Motolese, A. et al. (1993) investigated the skin sensitising properties of 29 allergens among them red iron oxide in 190 workers (126 enamellers and 64 decorators, 119 females and 71 males) from 5 ceramics factories using occupational test series. The participants were tested with 2% red iron oxide in petrolatum using Finn Chambers on Scanpor tape (patch test) which also contained the remaining 28 allergens to be tested. Furthermore, 2% red iron oxide in petrolatum was tested in 92 healthy volunteers that were not ceramics workers, but cadets of a military academy using the same testing conditions as for workers. The authors observed that 7/190 (3.7%) of the participants showed positive reactions to red iron oxide. In addition, no positive reactions were observed in the healthy volunteers.

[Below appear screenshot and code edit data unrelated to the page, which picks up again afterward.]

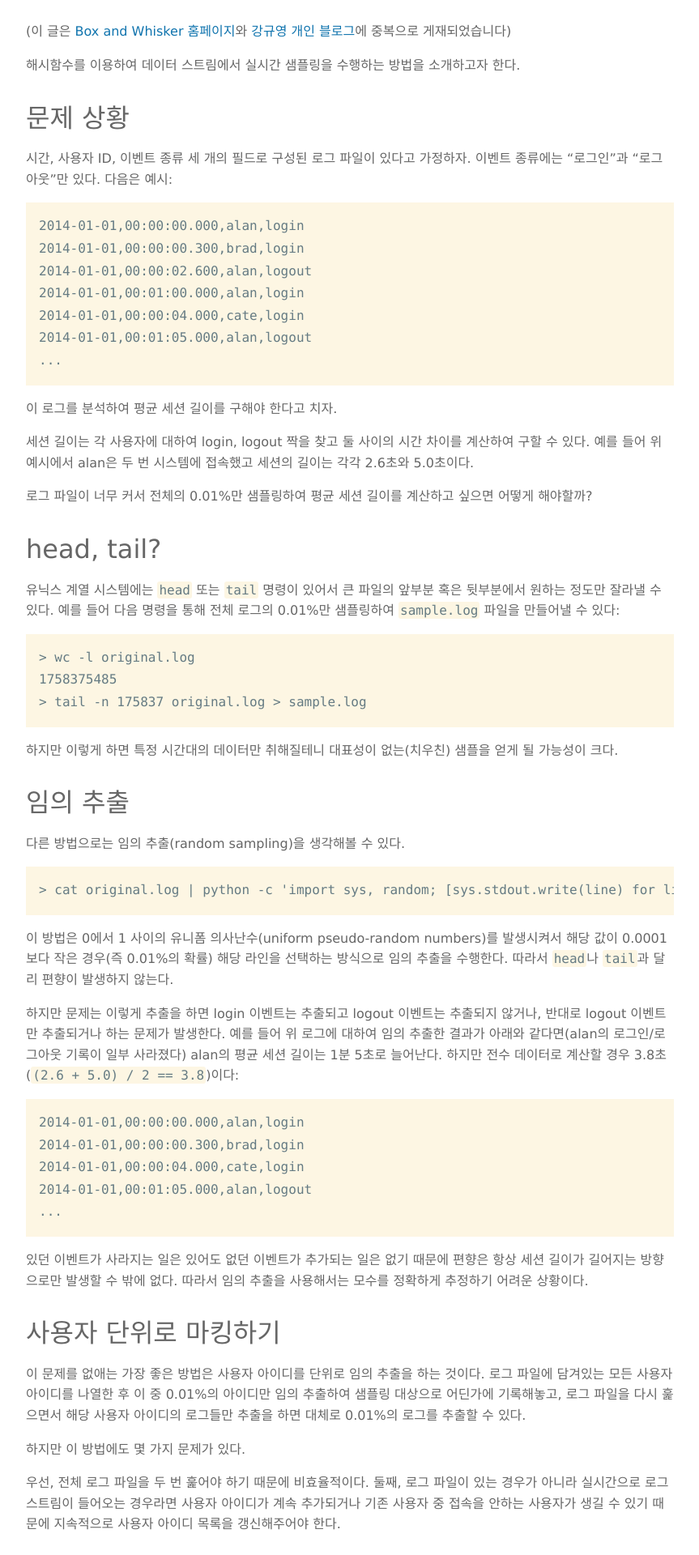
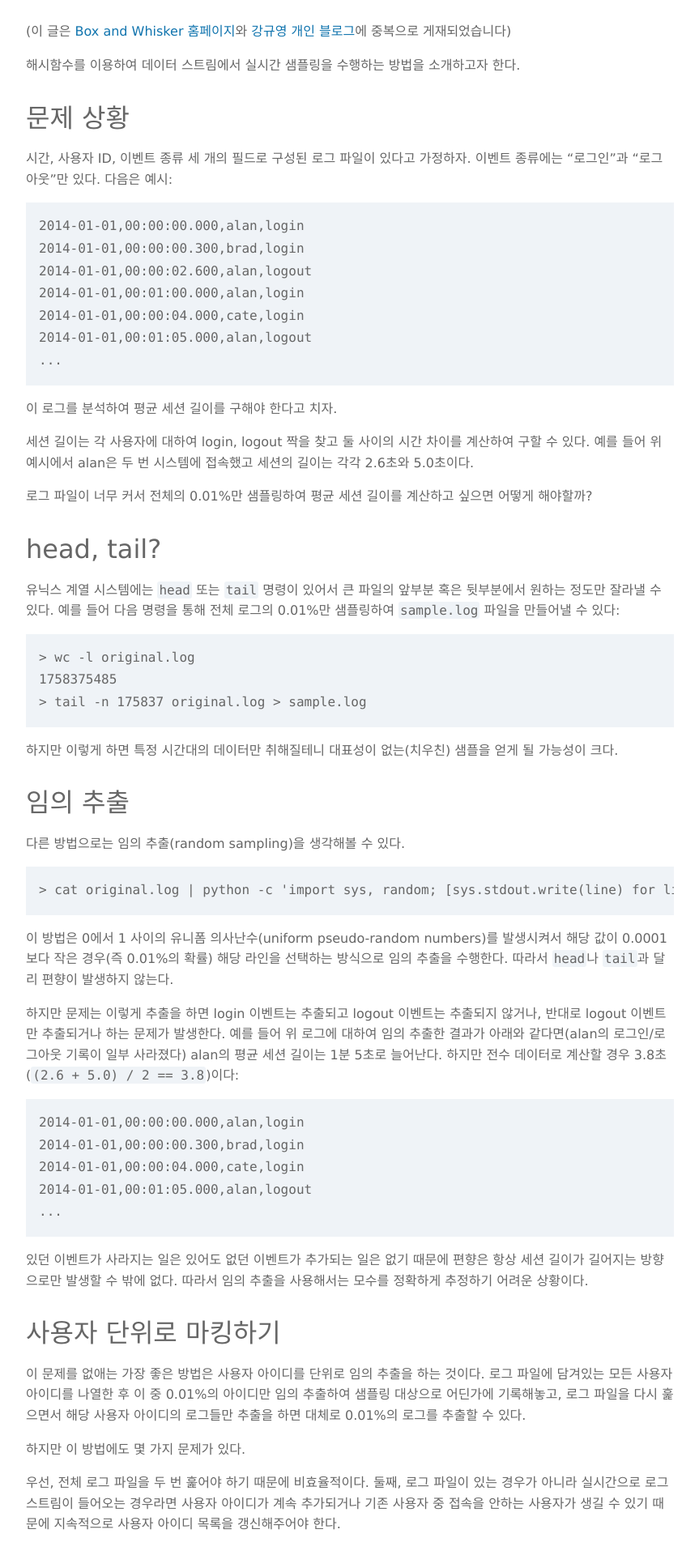
Before and after one commit to boxnwhiskr/boxnwhiskr.github.io, a Jekyll site: the page built from _posts/2014-12-13-Hash-based_sampling.markdown, in a window 1280 px wide. Shown: the part 548-2468 px from the top of the page at 81% size, without its empty margins (208-1071 px from the left). Built offline with Jekyll 4.4.1, drawn with Linux system fonts in a browser that asks for light colours; some web fonts are replaced.

Commit message:
Minor design tweaks

```diff
--- a/_layouts/default.html
+++ b/_layouts/default.html
@@ -4,7 +4,7 @@
     <meta charset="utf-8">
     <meta name="viewport" content="width=device-width, initial-scale=1">
     <meta http-equiv="X-UA-Compatible" content="IE=edge">
-    <title>{% if page.title %}{{ page.title }}{% else %}{{ site.title }}{% endif %}</title>
+    <title>{% if page.title %}{{ page.title }} :: {{ site.title }}{% else %}{{ site.title }}{% endif %}</title>
 
     <meta name="description" content="{{ site.description }}">
 
--- a/about.html
+++ b/about.html
@@ -1,5 +1,6 @@
 ---
 layout: default
+title: About
 ---
 <section class="about">
     <ul>
--- a/css/main.scss
+++ b/css/main.scss
@@ -12,8 +12,8 @@
 $bg-col: #FFFFFF;
 $dimmed-fg-col: $base0;
 
-$code-fg-col: $base00;
-$code-bg-col: $base3;
+$code-fg-col: #666666;
+$code-bg-col: #EFF3F7;
 
 
 html {
@@ -76,10 +76,10 @@
     display: inline-block;
   }
   a {
-    padding: 0.4em 0 0.4em;
+    padding: 0.4em 0 0.2em;
     margin: 0 1em 1em 0;
     text-transform: uppercase;
-    border-width: 2px;
+    border-width: 1px;
   }
 }
 
```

The study exhibits methodological deficiencies in the study design and reporting shortcomings. The workers and healthy volunteers were not fully described, since age, medical history about allergy or medication, exposure history and persistence or absence of healthy effects were not specified. Presence of aggravating factors in home and workplace was not specified which makes it impossible to identify any confounding factors that might influence the results. Furthermore, the authors did not consider any other confounding factors such as healthy worker effect or cross-reactivity of nickel, cobalt and iron, which might influence the results of sensitisations. The volume of the test solution was not mentioned, and the reading of skin reactions was done just once at 24 hours after removal of the test substance, but at least two readings are required according to the recommendations of the European Society of Contact Dermatitis guideline. Then, the scoring system was not mentioned, but generally, the scoring criteria recommended by International Contact Dermatitis Research Group (ICDRG) should be used. Positive control and extent of exposure (frequency, magnitude and duration of repeated induction patches followed by challenge patch) were not described. The test substance was obtained directly from the chemical industries supplying ceramic producers and no description of the test item was given (purity and impurities unknown) and therefore it is unclear whether any of the skin reactions were a cause by the test item itself or any impurity.